→ SUPPLIED ENTRIES:
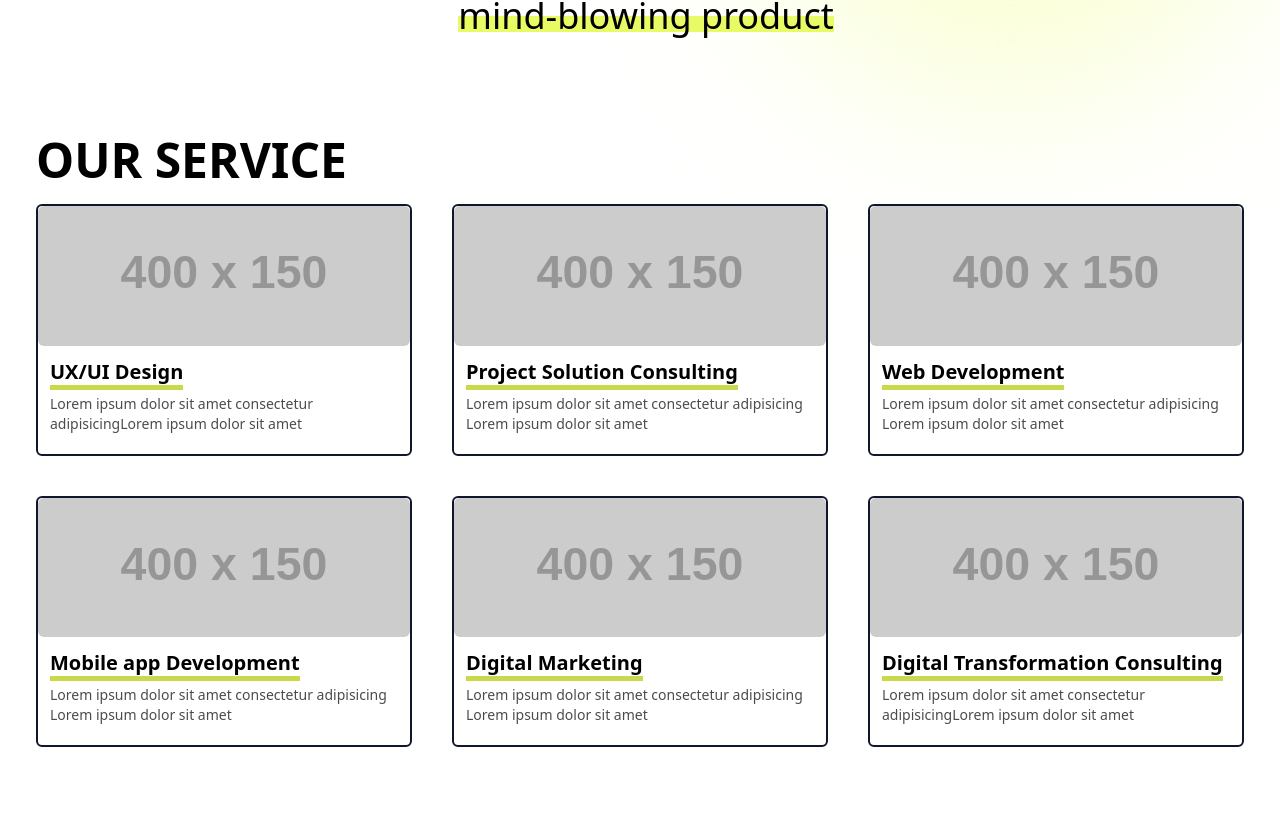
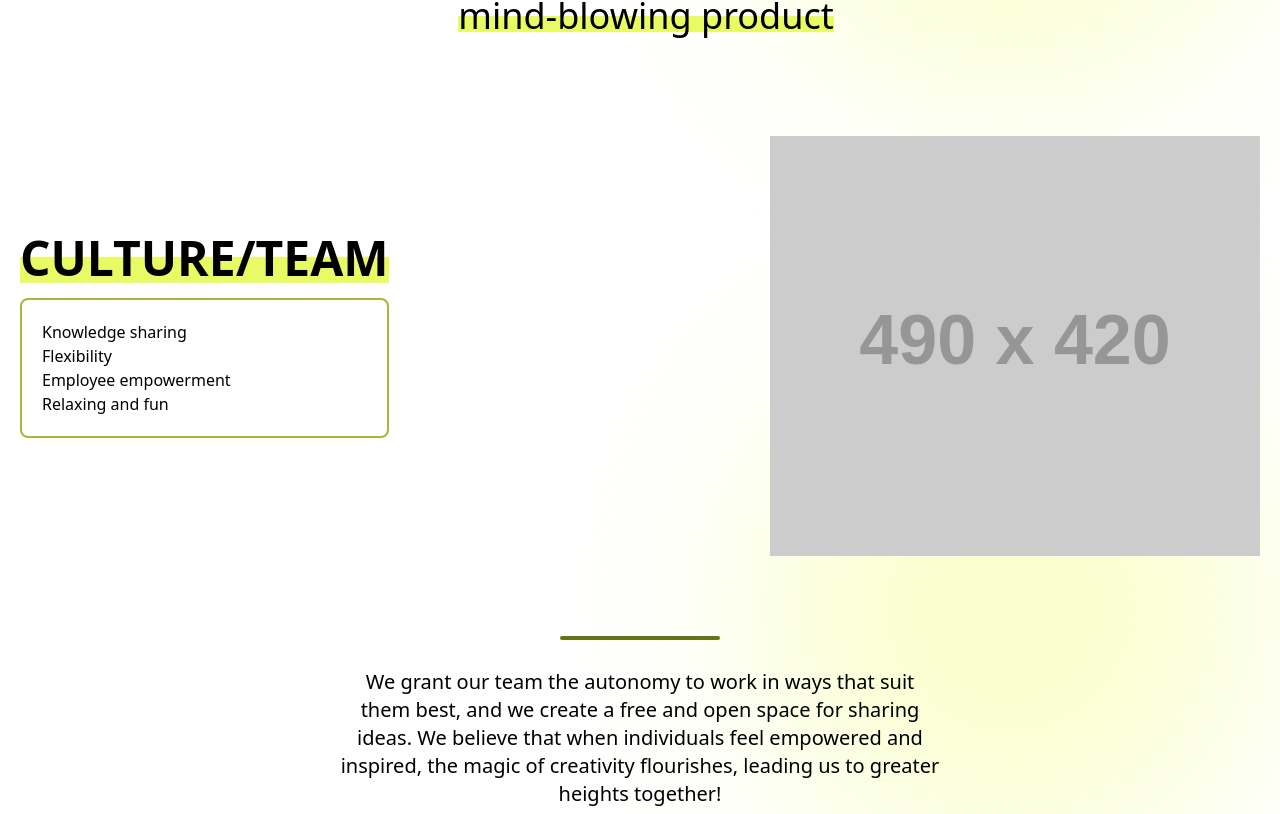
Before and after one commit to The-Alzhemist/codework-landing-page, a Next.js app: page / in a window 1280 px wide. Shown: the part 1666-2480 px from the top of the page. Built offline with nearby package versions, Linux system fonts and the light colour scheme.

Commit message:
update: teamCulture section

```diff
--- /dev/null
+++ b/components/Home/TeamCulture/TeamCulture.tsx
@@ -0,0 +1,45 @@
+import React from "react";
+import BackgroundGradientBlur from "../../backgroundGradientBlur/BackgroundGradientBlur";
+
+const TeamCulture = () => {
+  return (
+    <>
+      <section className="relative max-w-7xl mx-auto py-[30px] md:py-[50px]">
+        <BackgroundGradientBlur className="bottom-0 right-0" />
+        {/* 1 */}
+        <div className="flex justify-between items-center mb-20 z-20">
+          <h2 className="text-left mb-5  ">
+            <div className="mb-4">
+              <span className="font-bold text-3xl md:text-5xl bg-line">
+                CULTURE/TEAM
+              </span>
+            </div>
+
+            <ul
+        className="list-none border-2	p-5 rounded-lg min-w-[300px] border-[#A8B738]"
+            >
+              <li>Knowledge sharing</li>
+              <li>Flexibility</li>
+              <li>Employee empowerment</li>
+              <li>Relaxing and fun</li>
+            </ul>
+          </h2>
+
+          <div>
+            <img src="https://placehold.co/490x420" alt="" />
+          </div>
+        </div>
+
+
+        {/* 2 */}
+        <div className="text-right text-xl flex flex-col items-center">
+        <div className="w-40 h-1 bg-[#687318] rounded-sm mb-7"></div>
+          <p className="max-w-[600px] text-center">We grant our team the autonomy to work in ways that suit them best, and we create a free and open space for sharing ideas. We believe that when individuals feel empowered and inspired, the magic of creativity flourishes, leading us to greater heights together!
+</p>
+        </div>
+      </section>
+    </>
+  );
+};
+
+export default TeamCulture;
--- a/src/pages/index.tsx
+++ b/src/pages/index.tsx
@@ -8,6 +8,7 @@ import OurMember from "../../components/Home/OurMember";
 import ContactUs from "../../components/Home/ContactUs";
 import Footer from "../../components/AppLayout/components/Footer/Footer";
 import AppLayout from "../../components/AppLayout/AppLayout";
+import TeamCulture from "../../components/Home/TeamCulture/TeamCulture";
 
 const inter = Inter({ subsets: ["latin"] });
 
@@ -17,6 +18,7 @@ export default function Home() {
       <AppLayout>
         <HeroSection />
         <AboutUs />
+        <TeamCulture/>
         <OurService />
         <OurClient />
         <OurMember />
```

→ INSTRUCTIONS TO FOLLOW: Each record above must be returned exactly as written, with its pictures omitted.

→ REPLY:
Before and after one commit to The-Alzhemist/codework-landing-page, a Next.js app: page / in a window 1280 px wide. Shown: the part 1666-2480 px from the top of the page. Built offline with nearby package versions, Linux system fonts and the light colour scheme.

Commit message:
update: teamCulture section

```diff
--- /dev/null
+++ b/components/Home/TeamCulture/TeamCulture.tsx
@@ -0,0 +1,45 @@
+import React from "react";
+import BackgroundGradientBlur from "../../backgroundGradientBlur/BackgroundGradientBlur";
+
+const TeamCulture = () => {
+  return (
+    <>
+      <section className="relative max-w-7xl mx-auto py-[30px] md:py-[50px]">
+        <BackgroundGradientBlur className="bottom-0 right-0" />
+        {/* 1 */}
+        <div className="flex justify-between items-center mb-20 z-20">
+          <h2 className="text-left mb-5  ">
+            <div className="mb-4">
+              <span className="font-bold text-3xl md:text-5xl bg-line">
+                CULTURE/TEAM
+              </span>
+            </div>
+
+            <ul
+        className="list-none border-2	p-5 rounded-lg min-w-[300px] border-[#A8B738]"
+            >
+              <li>Knowledge sharing</li>
+              <li>Flexibility</li>
+              <li>Employee empowerment</li>
+              <li>Relaxing and fun</li>
+            </ul>
+          </h2>
+
+          <div>
+            <img src="https://placehold.co/490x420" alt="" />
+          </div>
+        </div>
+
+
+        {/* 2 */}
+        <div className="text-right text-xl flex flex-col items-center">
+        <div className="w-40 h-1 bg-[#687318] rounded-sm mb-7"></div>
+          <p className="max-w-[600px] text-center">We grant our team the autonomy to work in ways that suit them best, and we create a free and open space for sharing ideas. We believe that when individuals feel empowered and inspired, the magic of creativity flourishes, leading us to greater heights together!
+</p>
+        </div>
+      </section>
+    </>
+  );
+};
+
+export default TeamCulture;
--- a/src/pages/index.tsx
+++ b/src/pages/index.tsx
@@ -8,6 +8,7 @@ import OurMember from "../../components/Home/OurMember";
 import ContactUs from "../../components/Home/ContactUs";
 import Footer from "../../components/AppLayout/components/Footer/Footer";
 import AppLayout from "../../components/AppLayout/AppLayout";
+import TeamCulture from "../../components/Home/TeamCulture/TeamCulture";
 
 const inter = Inter({ subsets: ["latin"] });
 
@@ -17,6 +18,7 @@ export default function Home() {
       <AppLayout>
         <HeroSection />
         <AboutUs />
+        <TeamCulture/>
         <OurService />
         <OurClient />
         <OurMember />
```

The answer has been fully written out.